The Goodyear tire is directional, ad you can only rotate them front to back. FWIW, they got the highest rating of all passenger all-season tires at Tire Rack. A non-direction tire is the Goodyear ComforTred. It ranked a close second to the TripleTred in a test by Tire Rack.

The Hankook H727 isn’t rated by Tire Rack or their customers. That doesn’t make it a bad tire, just untested at this place.

If there is a price difference between the TripleTred and ComforTred, I’d get the less expensive ones.

New England where you live put copious amount of salt/sand on the roads in short order after a storm. Roads are nearly black within hours.

Seattle does not have the sanding/salting capability like New England so roads are plain awful. Winter tires with ice traction(studless or studded design) are helpful.

Personally though I would stay off the roads until the roads in Seattle as majority of people don’t have experience or road traction to move about.

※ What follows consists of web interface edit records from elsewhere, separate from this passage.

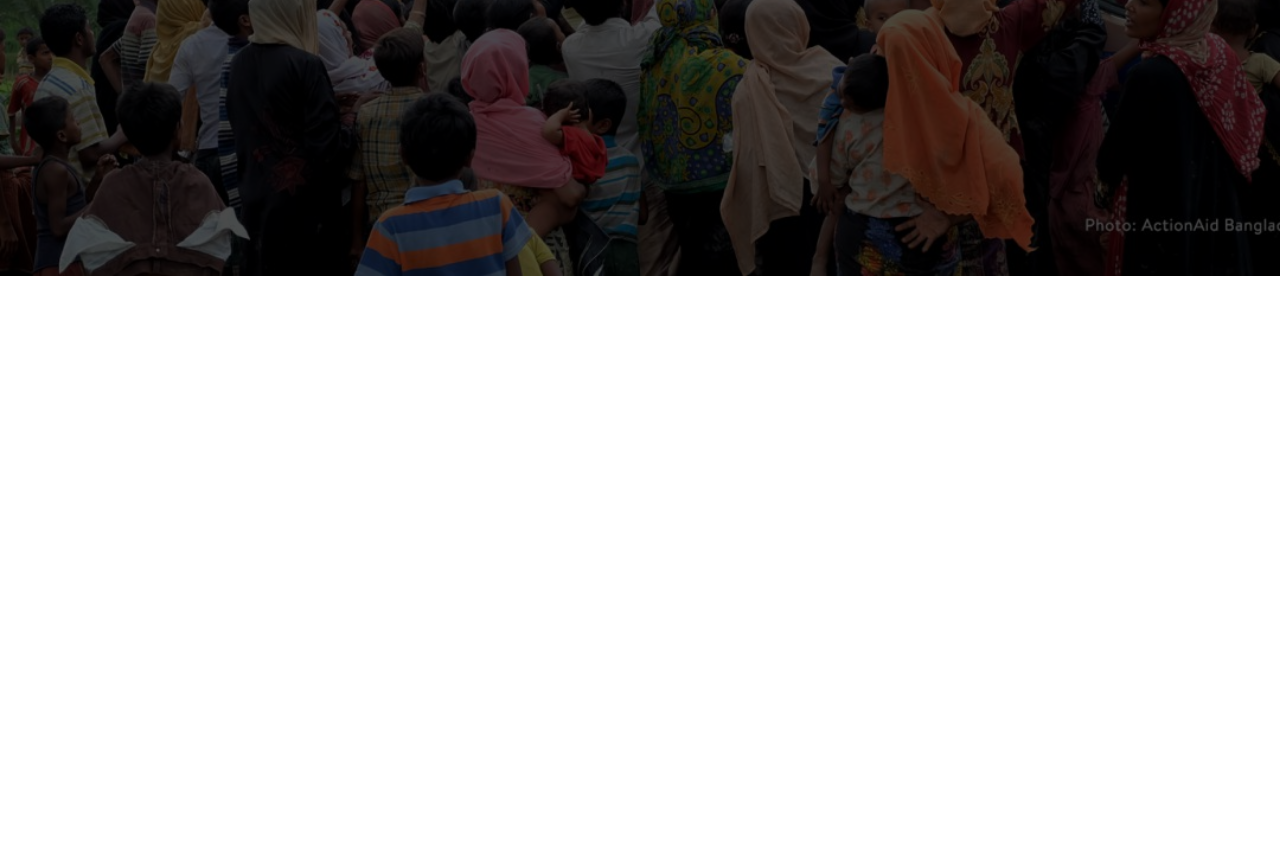
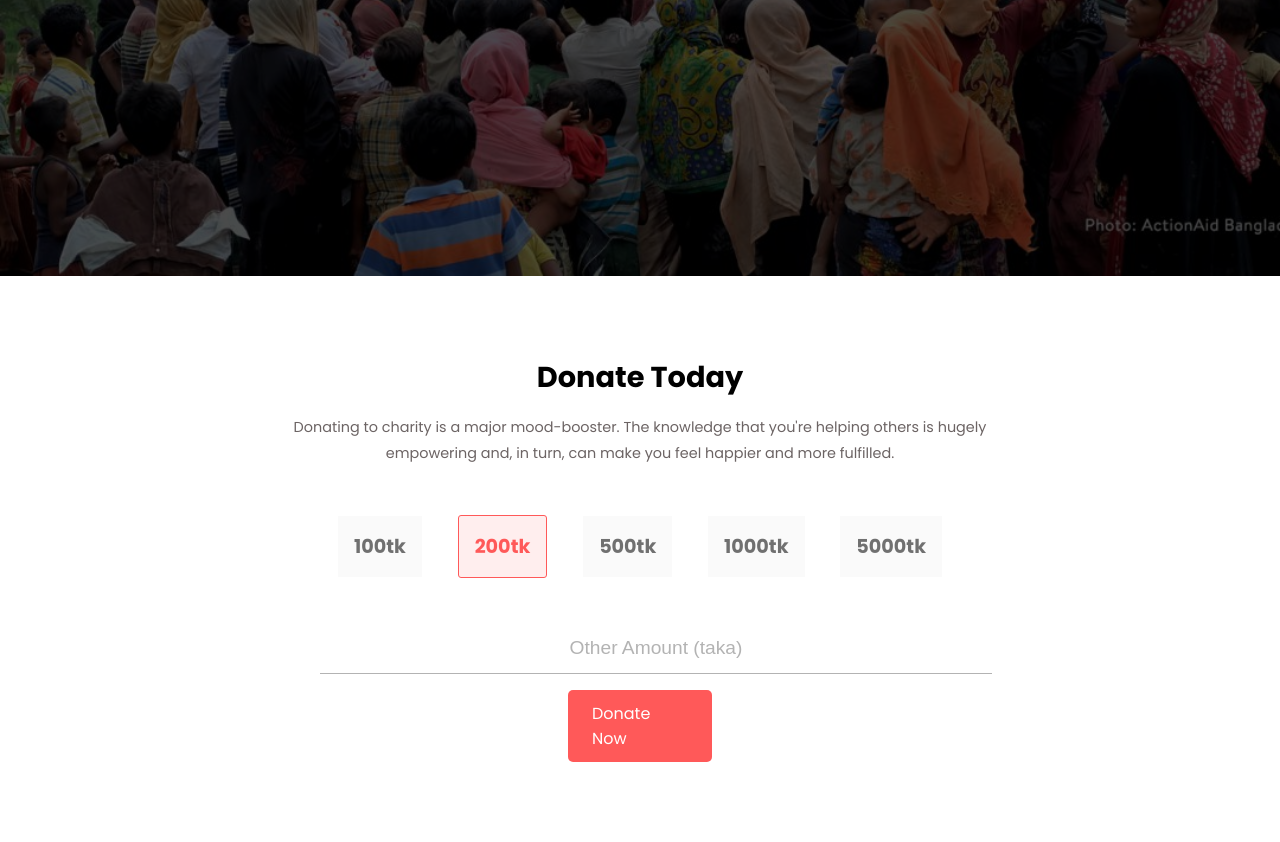
Before and after one commit to ahm-rubayed/donate-today, a plain HTML site: page index.html in a window 1280 px wide. Shown: the part 524-1366 px from the top of the page. Before the commit the page ends 800 px from the top, so only its background shows below. Drawn offline with Linux system fonts and the light colour scheme.

Commit message:
donate today section has completed

```diff
--- a/index.html
+++ b/index.html
@@ -24,5 +24,23 @@
             </div>
     </div>
     </section>
+
+    <section class="donate-today">
+      <div class="header-area">
+        <h2>Donate Today</h2>
+        <p>Donating to charity is a major mood-booster. The knowledge that you're helping others is hugely empowering and, in turn, can make you feel happier and more fulfilled.</p>
+      </div>
+      <div class="container flex">
+        <div class="col"><h3>100tk</h3></div>
+        <div class="col"><h3>200tk</h3></div>
+        <div class="col"><h3>500tk</h3></div>
+        <div class="col"><h3>1000tk</h3></div>
+        <div class="col"><h3>5000tk</h3></div>
+      </div>
+      <div class="container">
+        <input type="text" placeholder="Other Amount (taka)">
+        <a href="#" class="btn">Donate Now</a>
+      </div>
+    </section>
   </body>
 </html>
--- a/style.css
+++ b/style.css
@@ -19,6 +19,42 @@ h6 {
 
 section {
     padding: 4rem 0;
+}
+
+.header-area {
+    text-align: center;
+}
+
+.header-area h2 {
+    font-size: 1.8rem;
+}
+
+.header-area p {
+    width: 55%;
+    margin: auto;
+    font-size: .9rem;
+    line-height: 1.8;
+    color: #6c6464;
+}
+
+.container {
+    width: 80%;
+    margin: auto;
+}
+
+.flex {
+    display: flex;
+    align-items: center;
+    justify-content: space-around;
+}
+
+.btn {
+    color: #fff;
+    background: #FF5959;
+    padding: .7rem 1.5rem;
+    border-radius: 5px;
+    text-transform: capitalize;
+    display: inline-block;
 }
 
 /* Donate-header */
@@ -58,11 +94,44 @@ section {
     margin: 1rem auto 1rem auto;
 }
 
-.btn {
-    color: #fff;
-    background: #FF5959;
-    padding: .7rem 1.5rem;
-    border-radius: 5px;
-    text-transform: capitalize;
-    display: inline-block;
+/* Donate Today  */
+.donate-today .container {
+    width: 50%;
+    margin: 2rem auto 1rem auto;
 }
+
+.donate-today .col h3 {
+    color: #707070;
+    font-size: 1.2rem;
+    background-color: #FAFAFA;
+    padding: 1rem;
+}
+
+.donate-today .col:nth-child(2) h3 {
+    background-color: #FFEEEE;
+    border: 1px solid #FF5959;
+    color: #FF5959;
+    border-radius: 3px;
+}
+
+.donate-today input {
+    width: 100%;
+    margin: auto;
+    display: block;
+    border: none;
+    outline: none;
+    padding: 1rem;
+    border-bottom: 1px solid #B3B3B3;
+}
+
+.donate-today input::placeholder {
+    text-align: center;
+    font-size: 1.2rem;
+    color: #B3B3B3;
+}
+
+.donate-today .btn {
+    display: inherit;
+    margin: 1rem auto;
+    width: 15%;
+}
```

From Consumer Reports: the Hankook Optimo H727 came out very well on all counts (hydroplaning, snow, ice), and appears to have a pretty good price.

Personally I would have one set of all season tyres and a set of WINTER tyres. All season means three seasons. They are not very good on snow and ice. Seattle does get snow (not too much ice however) Winter tyres are far better than the old snow tyres. Buy an extra set of rims and you will be safer.

Note: while Seattle does not get a lot of snow, when it does snow, you will find yourself on roads that are not nice and flat. Even the buses can’t get through many streets in the snow and need to detour. If you can afford to just stay home for a couple of days occasionally you don’t need winter tyres, but if you want to be able to drive when you wish or plan trips to the mountains, you want Winter tyres and maybe chains.

Did CR rate the Goodyer TripleTred or ComforTred in the same test? Which issue? The issue is important becasue many public libraries carry CR. Anyone can get a look at the evaluation quickly. My county libraries carry one copy for circulation and one for reference (library use only).

Your description of driving into the mountains regularly in winter combined with your description of the roads getting a sheet layer of ice makes me suggest Blzzaks on all four wheels…a set of spare steel wheels. Ice is the absolute worst and you need all the help yuo can get. Blizzaks have an excellent reputation on ice.

They’'ll wear faster and may feel funny at first on dry pavement, but both of those things combined are better than getting killed or maimed in an accident.

By all means visit Tirerack as well as But I think for sheer ice you’ll find Blizzaks about the best there is.

CR Nov 09 (page 48) rated GY Assurance TripleTred as #4 in all season (S & T speed rated tires) category. #1 was Michelin Hydroedge, #2 Hankook Optimo H727, #3 Pirelli P4 Four Seasons (as apparently did CR because it was not check-rated OK as were the other two), and #4 was the Assurance TripleTred.

Given the comments about ice and snow traction being a desirable quality, I would eliminate the Pirelli, and the Hankook came in cheapest, based on CR’s estimate price. Of course, the real price for each of these tires can vary a lot by region and dealer.

For Winter tires, CR recommended Michelin X-Ice Xl 2, General Altimax Arctic and Nokian Hakkapelitta 5 in that order. Blizzak WS60 came in #7.